[Web document revisions]
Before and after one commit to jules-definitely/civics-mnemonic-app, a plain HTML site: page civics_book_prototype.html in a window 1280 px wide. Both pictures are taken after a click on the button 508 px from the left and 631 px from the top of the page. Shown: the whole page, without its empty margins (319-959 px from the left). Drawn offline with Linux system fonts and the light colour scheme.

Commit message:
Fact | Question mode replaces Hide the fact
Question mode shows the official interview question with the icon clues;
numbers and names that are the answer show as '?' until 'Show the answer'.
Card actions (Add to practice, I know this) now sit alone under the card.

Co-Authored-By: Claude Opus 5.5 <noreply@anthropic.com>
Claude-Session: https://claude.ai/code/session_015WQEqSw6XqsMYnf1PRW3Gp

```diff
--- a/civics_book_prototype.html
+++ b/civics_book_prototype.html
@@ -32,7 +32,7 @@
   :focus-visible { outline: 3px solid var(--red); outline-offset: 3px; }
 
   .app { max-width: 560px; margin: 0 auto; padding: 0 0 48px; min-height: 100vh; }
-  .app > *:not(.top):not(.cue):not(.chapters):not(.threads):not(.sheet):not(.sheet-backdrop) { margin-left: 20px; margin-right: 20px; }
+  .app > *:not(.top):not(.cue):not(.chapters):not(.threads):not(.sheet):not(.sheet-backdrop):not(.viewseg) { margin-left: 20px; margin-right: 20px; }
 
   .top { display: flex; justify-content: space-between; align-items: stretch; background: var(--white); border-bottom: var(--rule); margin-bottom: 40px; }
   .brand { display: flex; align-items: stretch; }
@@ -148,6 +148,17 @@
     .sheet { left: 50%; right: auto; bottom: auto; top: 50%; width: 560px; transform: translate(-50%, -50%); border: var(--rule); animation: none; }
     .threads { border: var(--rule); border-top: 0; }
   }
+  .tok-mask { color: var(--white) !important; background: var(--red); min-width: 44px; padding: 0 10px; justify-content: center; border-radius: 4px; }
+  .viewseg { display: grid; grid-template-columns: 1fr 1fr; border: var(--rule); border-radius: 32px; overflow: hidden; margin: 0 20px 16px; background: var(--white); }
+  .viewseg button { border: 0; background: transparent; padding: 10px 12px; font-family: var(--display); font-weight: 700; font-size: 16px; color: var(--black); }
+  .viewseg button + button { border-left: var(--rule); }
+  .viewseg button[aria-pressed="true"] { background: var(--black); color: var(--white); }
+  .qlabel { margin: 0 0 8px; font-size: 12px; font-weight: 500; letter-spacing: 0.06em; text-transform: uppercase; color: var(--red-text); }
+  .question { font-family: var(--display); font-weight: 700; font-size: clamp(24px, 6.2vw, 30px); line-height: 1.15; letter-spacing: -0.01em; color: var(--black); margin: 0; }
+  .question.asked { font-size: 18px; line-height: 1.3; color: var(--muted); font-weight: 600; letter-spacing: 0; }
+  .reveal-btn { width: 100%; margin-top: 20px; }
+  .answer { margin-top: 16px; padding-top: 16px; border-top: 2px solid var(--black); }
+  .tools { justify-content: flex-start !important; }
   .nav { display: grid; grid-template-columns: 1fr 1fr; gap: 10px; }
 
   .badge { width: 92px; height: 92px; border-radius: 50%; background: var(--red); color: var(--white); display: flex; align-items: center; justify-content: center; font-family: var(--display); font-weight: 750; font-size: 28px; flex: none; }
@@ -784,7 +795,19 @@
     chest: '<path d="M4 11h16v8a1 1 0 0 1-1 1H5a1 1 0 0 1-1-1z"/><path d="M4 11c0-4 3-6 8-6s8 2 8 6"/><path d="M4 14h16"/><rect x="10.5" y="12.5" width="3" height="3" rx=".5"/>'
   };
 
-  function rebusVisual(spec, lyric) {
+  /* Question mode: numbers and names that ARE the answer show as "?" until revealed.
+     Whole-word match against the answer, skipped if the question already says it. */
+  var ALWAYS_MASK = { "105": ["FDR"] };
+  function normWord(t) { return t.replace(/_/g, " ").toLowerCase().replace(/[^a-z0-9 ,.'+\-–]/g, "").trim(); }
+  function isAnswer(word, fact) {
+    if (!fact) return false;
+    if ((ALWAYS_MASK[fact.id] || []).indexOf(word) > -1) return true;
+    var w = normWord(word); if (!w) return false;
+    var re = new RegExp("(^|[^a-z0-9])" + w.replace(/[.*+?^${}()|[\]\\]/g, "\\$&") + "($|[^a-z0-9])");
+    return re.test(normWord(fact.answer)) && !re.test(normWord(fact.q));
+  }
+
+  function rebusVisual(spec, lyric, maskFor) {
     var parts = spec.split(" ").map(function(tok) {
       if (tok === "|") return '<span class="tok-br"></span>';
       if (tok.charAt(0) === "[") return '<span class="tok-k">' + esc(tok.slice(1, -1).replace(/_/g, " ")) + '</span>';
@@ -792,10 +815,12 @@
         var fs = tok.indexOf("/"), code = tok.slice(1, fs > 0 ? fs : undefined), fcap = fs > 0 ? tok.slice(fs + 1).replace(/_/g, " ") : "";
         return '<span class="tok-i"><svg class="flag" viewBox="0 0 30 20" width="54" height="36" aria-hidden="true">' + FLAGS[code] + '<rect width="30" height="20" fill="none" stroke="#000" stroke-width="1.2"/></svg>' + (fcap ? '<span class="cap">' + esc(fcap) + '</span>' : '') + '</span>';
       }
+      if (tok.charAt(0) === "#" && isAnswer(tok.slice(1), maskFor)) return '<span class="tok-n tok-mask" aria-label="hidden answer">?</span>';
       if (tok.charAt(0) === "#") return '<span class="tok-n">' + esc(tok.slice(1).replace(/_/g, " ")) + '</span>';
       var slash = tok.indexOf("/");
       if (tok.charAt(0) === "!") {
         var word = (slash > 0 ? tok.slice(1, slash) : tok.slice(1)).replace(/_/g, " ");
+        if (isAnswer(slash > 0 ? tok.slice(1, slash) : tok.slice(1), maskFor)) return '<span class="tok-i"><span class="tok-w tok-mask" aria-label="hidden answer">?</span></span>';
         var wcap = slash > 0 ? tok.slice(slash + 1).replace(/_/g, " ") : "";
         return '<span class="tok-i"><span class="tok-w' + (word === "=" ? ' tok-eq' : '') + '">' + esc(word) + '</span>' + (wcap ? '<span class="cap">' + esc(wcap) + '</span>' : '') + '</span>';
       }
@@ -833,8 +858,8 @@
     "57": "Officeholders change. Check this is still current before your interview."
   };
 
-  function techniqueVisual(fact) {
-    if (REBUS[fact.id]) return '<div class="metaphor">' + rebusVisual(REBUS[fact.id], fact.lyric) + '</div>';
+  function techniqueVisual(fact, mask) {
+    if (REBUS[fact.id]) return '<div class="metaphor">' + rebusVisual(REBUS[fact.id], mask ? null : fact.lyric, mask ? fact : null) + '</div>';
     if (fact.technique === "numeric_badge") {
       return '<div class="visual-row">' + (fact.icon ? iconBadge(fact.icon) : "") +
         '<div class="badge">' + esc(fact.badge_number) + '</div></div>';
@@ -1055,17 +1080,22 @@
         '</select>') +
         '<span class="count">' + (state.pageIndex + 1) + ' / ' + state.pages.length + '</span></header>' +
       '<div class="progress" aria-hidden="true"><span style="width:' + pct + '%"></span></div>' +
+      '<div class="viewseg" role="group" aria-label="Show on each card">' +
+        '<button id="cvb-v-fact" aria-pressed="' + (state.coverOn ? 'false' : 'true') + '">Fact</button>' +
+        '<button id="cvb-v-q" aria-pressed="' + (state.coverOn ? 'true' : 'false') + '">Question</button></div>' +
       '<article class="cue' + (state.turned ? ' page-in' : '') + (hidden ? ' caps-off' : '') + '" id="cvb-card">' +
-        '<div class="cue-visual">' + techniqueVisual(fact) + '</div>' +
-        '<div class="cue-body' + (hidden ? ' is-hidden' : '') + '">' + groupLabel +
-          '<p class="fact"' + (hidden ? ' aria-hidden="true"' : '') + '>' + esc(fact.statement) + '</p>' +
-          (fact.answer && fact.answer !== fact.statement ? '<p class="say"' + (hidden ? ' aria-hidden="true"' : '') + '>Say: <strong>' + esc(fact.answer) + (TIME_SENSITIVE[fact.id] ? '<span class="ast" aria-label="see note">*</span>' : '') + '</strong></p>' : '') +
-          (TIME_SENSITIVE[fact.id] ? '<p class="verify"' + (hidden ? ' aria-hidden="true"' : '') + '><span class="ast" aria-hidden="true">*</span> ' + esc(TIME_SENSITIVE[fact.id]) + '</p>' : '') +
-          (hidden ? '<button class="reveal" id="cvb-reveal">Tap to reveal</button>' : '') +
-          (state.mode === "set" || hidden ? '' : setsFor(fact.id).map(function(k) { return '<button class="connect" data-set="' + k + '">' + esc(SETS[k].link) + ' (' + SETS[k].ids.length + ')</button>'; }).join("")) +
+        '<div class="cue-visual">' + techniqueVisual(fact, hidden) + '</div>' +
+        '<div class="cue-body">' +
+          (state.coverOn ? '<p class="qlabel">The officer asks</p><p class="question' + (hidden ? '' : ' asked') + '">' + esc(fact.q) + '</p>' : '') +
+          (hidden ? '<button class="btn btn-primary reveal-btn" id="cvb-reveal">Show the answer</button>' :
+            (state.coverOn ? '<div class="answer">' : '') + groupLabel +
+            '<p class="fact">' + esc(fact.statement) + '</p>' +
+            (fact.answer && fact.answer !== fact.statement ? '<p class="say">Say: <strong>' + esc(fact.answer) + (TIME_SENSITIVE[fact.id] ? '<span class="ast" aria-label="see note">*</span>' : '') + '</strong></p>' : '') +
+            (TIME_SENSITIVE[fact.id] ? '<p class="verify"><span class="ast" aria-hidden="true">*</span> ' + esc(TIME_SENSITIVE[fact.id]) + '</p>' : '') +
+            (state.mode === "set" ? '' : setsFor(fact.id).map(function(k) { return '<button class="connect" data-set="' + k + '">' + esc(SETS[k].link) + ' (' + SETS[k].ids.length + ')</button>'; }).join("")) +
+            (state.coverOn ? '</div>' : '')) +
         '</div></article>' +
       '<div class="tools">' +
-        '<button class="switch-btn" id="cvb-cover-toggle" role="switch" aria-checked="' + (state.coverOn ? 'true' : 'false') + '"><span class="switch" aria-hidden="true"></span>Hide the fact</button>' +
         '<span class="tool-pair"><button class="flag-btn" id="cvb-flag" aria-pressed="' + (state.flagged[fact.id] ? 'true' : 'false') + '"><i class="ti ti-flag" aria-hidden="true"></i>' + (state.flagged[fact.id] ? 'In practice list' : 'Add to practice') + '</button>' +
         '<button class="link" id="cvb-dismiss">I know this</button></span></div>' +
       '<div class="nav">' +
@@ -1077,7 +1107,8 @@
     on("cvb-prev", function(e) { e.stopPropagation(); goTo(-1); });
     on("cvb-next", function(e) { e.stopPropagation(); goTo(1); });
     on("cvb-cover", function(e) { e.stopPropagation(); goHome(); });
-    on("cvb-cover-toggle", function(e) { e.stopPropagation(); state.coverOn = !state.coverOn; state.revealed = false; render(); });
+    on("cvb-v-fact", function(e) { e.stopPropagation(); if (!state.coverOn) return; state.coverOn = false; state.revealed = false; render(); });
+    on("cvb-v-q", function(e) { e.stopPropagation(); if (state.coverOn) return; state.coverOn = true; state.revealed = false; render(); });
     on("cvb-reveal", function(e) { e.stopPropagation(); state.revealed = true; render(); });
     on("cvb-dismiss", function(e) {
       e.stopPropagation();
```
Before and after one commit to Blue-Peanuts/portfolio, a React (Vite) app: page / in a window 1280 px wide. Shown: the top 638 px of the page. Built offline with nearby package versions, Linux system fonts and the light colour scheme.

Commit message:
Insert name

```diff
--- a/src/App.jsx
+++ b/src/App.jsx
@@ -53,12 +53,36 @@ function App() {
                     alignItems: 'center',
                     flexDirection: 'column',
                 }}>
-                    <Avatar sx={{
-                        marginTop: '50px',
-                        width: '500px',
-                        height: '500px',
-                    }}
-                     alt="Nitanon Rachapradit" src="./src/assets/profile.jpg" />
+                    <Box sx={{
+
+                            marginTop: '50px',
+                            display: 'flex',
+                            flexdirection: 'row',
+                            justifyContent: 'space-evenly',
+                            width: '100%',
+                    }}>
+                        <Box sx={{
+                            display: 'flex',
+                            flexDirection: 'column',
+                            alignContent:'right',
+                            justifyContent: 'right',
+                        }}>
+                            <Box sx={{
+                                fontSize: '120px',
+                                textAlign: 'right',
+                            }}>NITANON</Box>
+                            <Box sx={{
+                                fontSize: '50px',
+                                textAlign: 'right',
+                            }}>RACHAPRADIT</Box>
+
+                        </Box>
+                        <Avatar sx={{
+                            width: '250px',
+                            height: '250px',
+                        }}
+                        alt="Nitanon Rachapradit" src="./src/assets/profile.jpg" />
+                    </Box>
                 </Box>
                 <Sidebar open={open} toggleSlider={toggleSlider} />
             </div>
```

Task to carry out:
In the records above, find each line with the word "slash" and copy it.

Written solution:
       var slash = tok.indexOf("/");
         var word = (slash > 0 ? tok.slice(1, slash) : tok.slice(1)).replace(/_/g, " ");
+        if (isAnswer(slash > 0 ? tok.slice(1, slash) : tok.slice(1), maskFor)) return '<span class="tok-i"><span class="tok-w tok-mask" aria-label="hidden answer">?</span></span>';
         var wcap = slash > 0 ? tok.slice(slash + 1).replace(/_/g, " ") : "";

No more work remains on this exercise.